The records below must be reproduced exactly. Strip out the pictures.

——

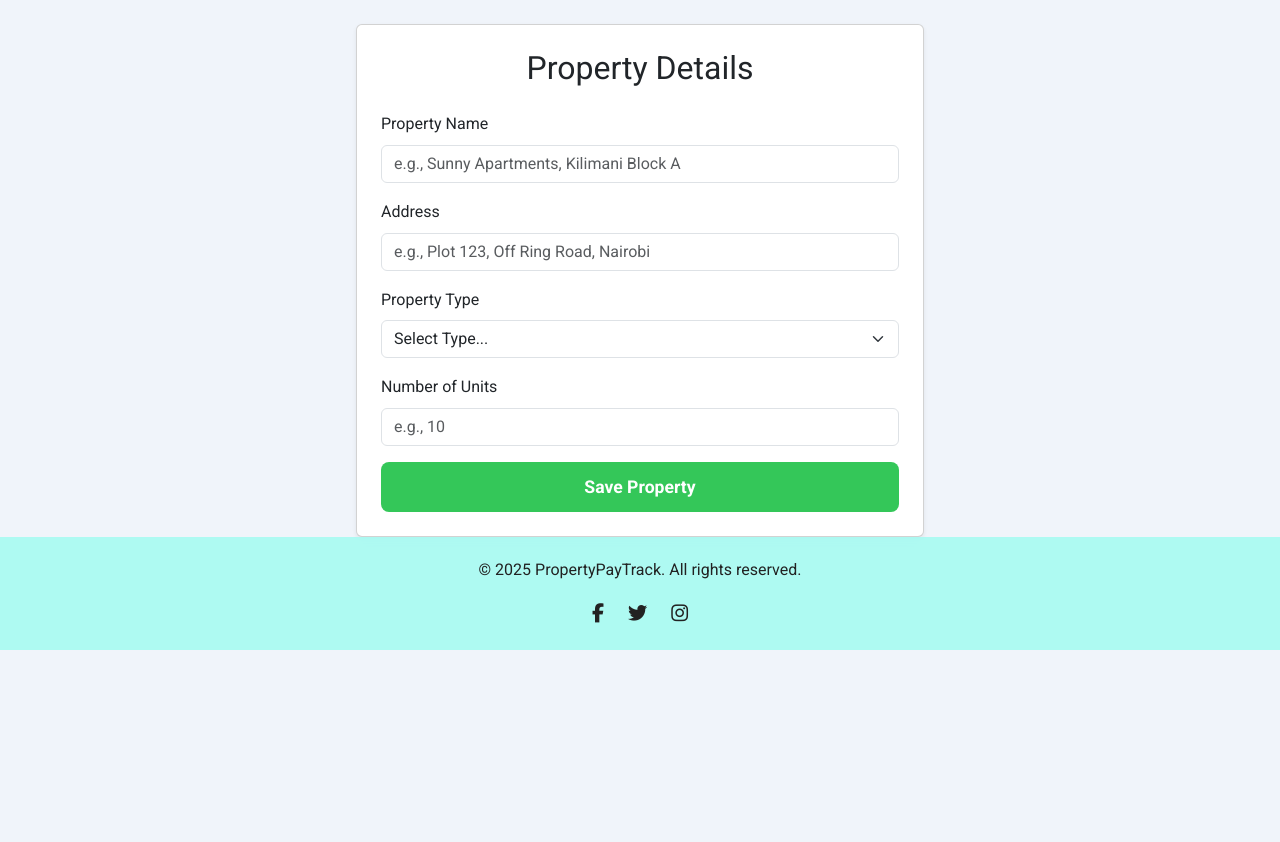
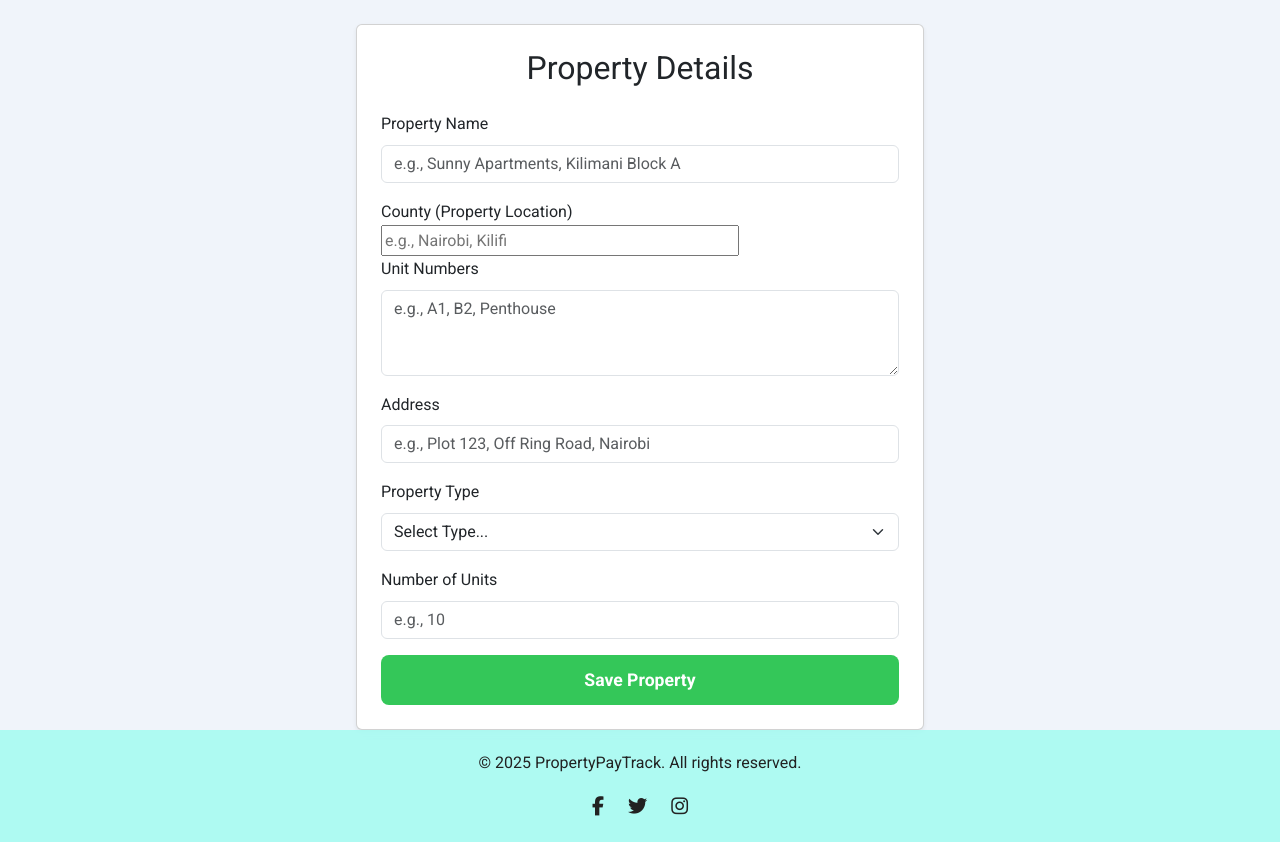
Before and after one commit to shannel890/Mfuko7, a Flask app: page /properties/add in a window 1280 px wide. Shown: the part 72-914 px from the top of the page. Before the commit the page ends 722 px from the top, so only its background shows below. Run offline with Flask 3, Linux system fonts and the light colour scheme; a user stored in the database is signed in; some libraries are stand-ins or nearby versions.

Commit message:
added and modified the files

```diff
--- a/app/forms.py
+++ b/app/forms.py
@@ -212,13 +212,13 @@ class PropertyForm(FlaskForm):
         render_kw={"rows": 2, "placeholder": _l("e.g., Water, Electricity, Garbage")}
     )
     unit_numbers = TextAreaField(
-        _l('Unit Numbers/Identifiers (comma separated)'),
-        validators=[
-            DataRequired(_l('At least one unit number is required.')),
-            Length(max=500, message=_l('Unit numbers list too long.'))
-        ],
-        render_kw={"rows": 3, "placeholder": _l("e.g., A1, B2, Penthouse")}
-    )
+    _l('Unit Numbers'),
+    validators=[
+        DataRequired(_l('At least one unit number is required.')),
+        Length(max=500, message=_l('Unit numbers list too long.'))
+    ],
+    render_kw={"rows": 3, "placeholder": _l("e.g., A1, B2, Penthouse"), "class": "form-control"}
+)
     deposit_amount = DecimalField(
         _l('Security Deposit Amount (KSh)'),
         validators=[Optional(), NumberRange(min=0, message=_l('Deposit cannot be negative.'))],
--- a/app/models.py
+++ b/app/models.py
@@ -88,12 +88,12 @@ class Property(db.Model):
     landlord_id = db.Column(db.Integer, db.ForeignKey('user.id', ondelete='CASCADE'), nullable=False, index=True)
     county_name = db.Column(db.String(100), nullable=False)
     amenities = db.Column(db.Text, nullable=True)
-    utility_bill = db.Column(db.Text, nullable=True)
+    utility_bill_types = db.Column(db.Text, nullable=True)
+    unit_numbers = db.Column(db.Text, nullable=False)
     deposit_amount = db.Column(db.Numeric(10, 2), nullable=True)
     deposit_policy = db.Column(db.Text, nullable=True)
     created_at = db.Column(db.DateTime, default=lambda: datetime.now(timezone.utc))
     updated_at = db.Column(db.DateTime, default=lambda: datetime.now(timezone.utc), onupdate=lambda: datetime.now(timezone.utc))
-    units = db.relationship('Unit', backref='property', lazy=True, cascade="all, delete-orphan")
     tenants = db.relationship('Tenant', backref='property', lazy=True, cascade="all, delete-orphan")
 
     @property
@@ -129,7 +129,8 @@ class Tenant(db.Model):
     last_name = db.Column(db.String(100), nullable=False)
     email = db.Column(db.String(120), nullable=True)
     phone_number = db.Column(db.String(20))
-    rent_amount = db.Column(db.Numeric(10, 2), nullable=True, default=0.00)  # ✅ Add this line
+    rent_amount = db.Column(db.Numeric(10, 2), nullable=True, default=0.00)
+    national_id = db.Column(db.String(50), nullable=True)
     status = db.Column(db.String(50), default='active')
     due_day_of_month = db.Column(db.Integer)
     grace_period_days = db.Column(db.Integer, default=5)
@@ -147,6 +148,7 @@ class Tenant(db.Model):
 
 class Unit(db.Model):
     __tablename__ = 'unit'
+
     id = db.Column(db.Integer, primary_key=True)
     unit_number = db.Column(db.String(50), nullable=False)
     rent_amount = db.Column(db.Numeric(10, 2), nullable=False)
@@ -155,7 +157,12 @@ class Unit(db.Model):
     bathrooms = db.Column(db.Integer, nullable=True)
     size_sqft = db.Column(db.Integer, nullable=True)
     status = db.Column(db.String(50), default='vacant')
+
     property_id = db.Column(db.Integer, db.ForeignKey('property.id', ondelete='CASCADE'), nullable=False, index=True)
+
+
+    property = db.relationship('Property', backref='units')
+
     created_at = db.Column(db.DateTime, default=lambda: datetime.now(timezone.utc))
     updated_at = db.Column(db.DateTime, default=lambda: datetime.now(timezone.utc), onupdate=lambda: datetime.now(timezone.utc))
 
--- a/app/routes.py
+++ b/app/routes.py
@@ -367,7 +367,8 @@ def assign_property(tenant_id):
 
         form = AssignPropertyForm()
         form.property_id.choices = [(p.id, p.name) for p in properties]
-        form.unit_id.choices = [(u.id, f"{u.name} - {u.property.name}") for u in units]
+        form.unit_id.choices = [(u.id, f"{u.unit_number} - {u.property.name}") for u in units]
+        print("Vacant units:", [(u.id, u.unit_number, u.status) for u in units])
         form.tenant_id.choices = [(t.id, f"{t.first_name} {t.last_name}") for t in Tenant.query.all()]
 
         if form.validate_on_submit():
@@ -384,6 +385,9 @@ def assign_property(tenant_id):
                 return redirect(url_for('main.landlord_dashboard'))
             else:
                 flash(_l('Invalid tenant or unit selected.'), 'danger')
+                print("Units:", [(u.id, u.first_name, u.status) for u in units])
+                print("Form unit choices:", form.unit_id.choices)
+
 
         return render_template('assign_property.html', tenant=tenant, properties=properties, units=units, form=form)
 
@@ -452,7 +456,7 @@ def tenant_edit(id):
 def record_payment():
     form = RecordPaymentForm()
     tenants = Tenant.query.all()
-    form.tenant_id.choices = [(tenant.id, tenant.name) for tenant in tenants]
+    form.tenant_id.choices = [(tenant.id, tenant.first_name) for tenant in tenants]
     landlord_properties = Property.query.filter_by(landlord_id=current_user.id).all()
     property_ids = [p.id for p in landlord_properties]
     form.tenant_id.choices = [(t.id, f"{t.first_name} {t.last_name} ({t.property.name})")
@@ -463,7 +467,7 @@ def record_payment():
             amount=form.amount.data,
             tenant_id=form.tenant_id.data,
             payment_method=form.payment_method.data,
-            transaction_id=str(uuid.uuid()),
+            transaction_id=str(uuid.uuid4()),
             payment_date=form.payment_date.data or datetime.utcnow().date(),
             status='confirmed',
             description=form.description.data,
@@ -562,7 +566,7 @@ def tenant_make_payment():
         # Initiate M-Pesa STK push
 
         checkout_id = mpesa_api.initiate_stk_push(
-            us_phone_number=phone_number,
+            phone_number=phone_number,
             amount=amount,
             account_reference=account_reference,
             transaction_description='Monthly Rent'
--- a/app/templates/properties/add_edit.html
+++ b/app/templates/properties/add_edit.html
@@ -12,6 +12,21 @@
                     {{ form.name(class_="form-control") }}
                     {% for error in form.name.errors %}
                         <div class="text-danger small">{{ error }}</div>
+                    {% endfor %}
+                </div>
+                 <div>
+                    {{ form.county.label }}<br>
+                    {{ form.county(size=40) }}
+                    {% for error in form.county.errors %}
+                        <span style="color: red;">{{ error }}</span>
+                    {% endfor %}
+                </div>
+
+                <div class="mb-3">
+                    {{ form.unit_numbers.label(class="form-label") }}
+                    {{ form.unit_numbers() }}
+                    {% for error in form.unit_numbers.errors %}
+                        <div class="text-danger">{{ error }}</div>
                     {% endfor %}
                 </div>
                 <div class="mb-3">
```
Also changed, not shown: migrations/versions/0237c61fa2bb_add_national_id_to_tenant.py (added, +32 -0 lines), migrations/versions/1474a331904c_add_utility_bill_types_and_unit_numbers_.py (added, +36 -0 lines), instance/app.db.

——

■ Solution ■
Before and after one commit to shannel890/Mfuko7, a Flask app: page /properties/add in a window 1280 px wide. Shown: the part 72-914 px from the top of the page. Before the commit the page ends 722 px from the top, so only its background shows below. Run offline with Flask 3, Linux system fonts and the light colour scheme; a user stored in the database is signed in; some libraries are stand-ins or nearby versions.

Commit message:
added and modified the files

```diff
--- a/app/forms.py
+++ b/app/forms.py
@@ -212,13 +212,13 @@ class PropertyForm(FlaskForm):
         render_kw={"rows": 2, "placeholder": _l("e.g., Water, Electricity, Garbage")}
     )
     unit_numbers = TextAreaField(
-        _l('Unit Numbers/Identifiers (comma separated)'),
-        validators=[
-            DataRequired(_l('At least one unit number is required.')),
-            Length(max=500, message=_l('Unit numbers list too long.'))
-        ],
-        render_kw={"rows": 3, "placeholder": _l("e.g., A1, B2, Penthouse")}
-    )
+    _l('Unit Numbers'),
+    validators=[
+        DataRequired(_l('At least one unit number is required.')),
+        Length(max=500, message=_l('Unit numbers list too long.'))
+    ],
+    render_kw={"rows": 3, "placeholder": _l("e.g., A1, B2, Penthouse"), "class": "form-control"}
+)
     deposit_amount = DecimalField(
         _l('Security Deposit Amount (KSh)'),
         validators=[Optional(), NumberRange(min=0, message=_l('Deposit cannot be negative.'))],
--- a/app/models.py
+++ b/app/models.py
@@ -88,12 +88,12 @@ class Property(db.Model):
     landlord_id = db.Column(db.Integer, db.ForeignKey('user.id', ondelete='CASCADE'), nullable=False, index=True)
     county_name = db.Column(db.String(100), nullable=False)
     amenities = db.Column(db.Text, nullable=True)
-    utility_bill = db.Column(db.Text, nullable=True)
+    utility_bill_types = db.Column(db.Text, nullable=True)
+    unit_numbers = db.Column(db.Text, nullable=False)
     deposit_amount = db.Column(db.Numeric(10, 2), nullable=True)
     deposit_policy = db.Column(db.Text, nullable=True)
     created_at = db.Column(db.DateTime, default=lambda: datetime.now(timezone.utc))
     updated_at = db.Column(db.DateTime, default=lambda: datetime.now(timezone.utc), onupdate=lambda: datetime.now(timezone.utc))
-    units = db.relationship('Unit', backref='property', lazy=True, cascade="all, delete-orphan")
     tenants = db.relationship('Tenant', backref='property', lazy=True, cascade="all, delete-orphan")
 
     @property
@@ -129,7 +129,8 @@ class Tenant(db.Model):
     last_name = db.Column(db.String(100), nullable=False)
     email = db.Column(db.String(120), nullable=True)
     phone_number = db.Column(db.String(20))
-    rent_amount = db.Column(db.Numeric(10, 2), nullable=True, default=0.00)  # ✅ Add this line
+    rent_amount = db.Column(db.Numeric(10, 2), nullable=True, default=0.00)
+    national_id = db.Column(db.String(50), nullable=True)
     status = db.Column(db.String(50), default='active')
     due_day_of_month = db.Column(db.Integer)
     grace_period_days = db.Column(db.Integer, default=5)
@@ -147,6 +148,7 @@ class Tenant(db.Model):
 
 class Unit(db.Model):
     __tablename__ = 'unit'
+
     id = db.Column(db.Integer, primary_key=True)
     unit_number = db.Column(db.String(50), nullable=False)
     rent_amount = db.Column(db.Numeric(10, 2), nullable=False)
@@ -155,7 +157,12 @@ class Unit(db.Model):
     bathrooms = db.Column(db.Integer, nullable=True)
     size_sqft = db.Column(db.Integer, nullable=True)
     status = db.Column(db.String(50), default='vacant')
+
     property_id = db.Column(db.Integer, db.ForeignKey('property.id', ondelete='CASCADE'), nullable=False, index=True)
+
+
+    property = db.relationship('Property', backref='units')
+
     created_at = db.Column(db.DateTime, default=lambda: datetime.now(timezone.utc))
     updated_at = db.Column(db.DateTime, default=lambda: datetime.now(timezone.utc), onupdate=lambda: datetime.now(timezone.utc))
 
--- a/app/routes.py
+++ b/app/routes.py
@@ -367,7 +367,8 @@ def assign_property(tenant_id):
 
         form = AssignPropertyForm()
         form.property_id.choices = [(p.id, p.name) for p in properties]
-        form.unit_id.choices = [(u.id, f"{u.name} - {u.property.name}") for u in units]
+        form.unit_id.choices = [(u.id, f"{u.unit_number} - {u.property.name}") for u in units]
+        print("Vacant units:", [(u.id, u.unit_number, u.status) for u in units])
         form.tenant_id.choices = [(t.id, f"{t.first_name} {t.last_name}") for t in Tenant.query.all()]
 
         if form.validate_on_submit():
@@ -384,6 +385,9 @@ def assign_property(tenant_id):
                 return redirect(url_for('main.landlord_dashboard'))
             else:
                 flash(_l('Invalid tenant or unit selected.'), 'danger')
+                print("Units:", [(u.id, u.first_name, u.status) for u in units])
+                print("Form unit choices:", form.unit_id.choices)
+
 
         return render_template('assign_property.html', tenant=tenant, properties=properties, units=units, form=form)
 
@@ -452,7 +456,7 @@ def tenant_edit(id):
 def record_payment():
     form = RecordPaymentForm()
     tenants = Tenant.query.all()
-    form.tenant_id.choices = [(tenant.id, tenant.name) for tenant in tenants]
+    form.tenant_id.choices = [(tenant.id, tenant.first_name) for tenant in tenants]
     landlord_properties = Property.query.filter_by(landlord_id=current_user.id).all()
     property_ids = [p.id for p in landlord_properties]
     form.tenant_id.choices = [(t.id, f"{t.first_name} {t.last_name} ({t.property.name})")
@@ -463,7 +467,7 @@ def record_payment():
             amount=form.amount.data,
             tenant_id=form.tenant_id.data,
             payment_method=form.payment_method.data,
-            transaction_id=str(uuid.uuid()),
+            transaction_id=str(uuid.uuid4()),
             payment_date=form.payment_date.data or datetime.utcnow().date(),
             status='confirmed',
             description=form.description.data,
@@ -562,7 +566,7 @@ def tenant_make_payment():
         # Initiate M-Pesa STK push
 
         checkout_id = mpesa_api.initiate_stk_push(
-            us_phone_number=phone_number,
+            phone_number=phone_number,
             amount=amount,
             account_reference=account_reference,
             transaction_description='Monthly Rent'
--- a/app/templates/properties/add_edit.html
+++ b/app/templates/properties/add_edit.html
@@ -12,6 +12,21 @@
                     {{ form.name(class_="form-control") }}
                     {% for error in form.name.errors %}
                         <div class="text-danger small">{{ error }}</div>
+                    {% endfor %}
+                </div>
+                 <div>
+                    {{ form.county.label }}<br>
+                    {{ form.county(size=40) }}
+                    {% for error in form.county.errors %}
+                        <span style="color: red;">{{ error }}</span>
+                    {% endfor %}
+                </div>
+
+                <div class="mb-3">
+                    {{ form.unit_numbers.label(class="form-label") }}
+                    {{ form.unit_numbers() }}
+                    {% for error in form.unit_numbers.errors %}
+                        <div class="text-danger">{{ error }}</div>
                     {% endfor %}
                 </div>
                 <div class="mb-3">
```
Also changed, not shown: migrations/versions/0237c61fa2bb_add_national_id_to_tenant.py (added, +32 -0 lines), migrations/versions/1474a331904c_add_utility_bill_types_and_unit_numbers_.py (added, +36 -0 lines), instance/app.db.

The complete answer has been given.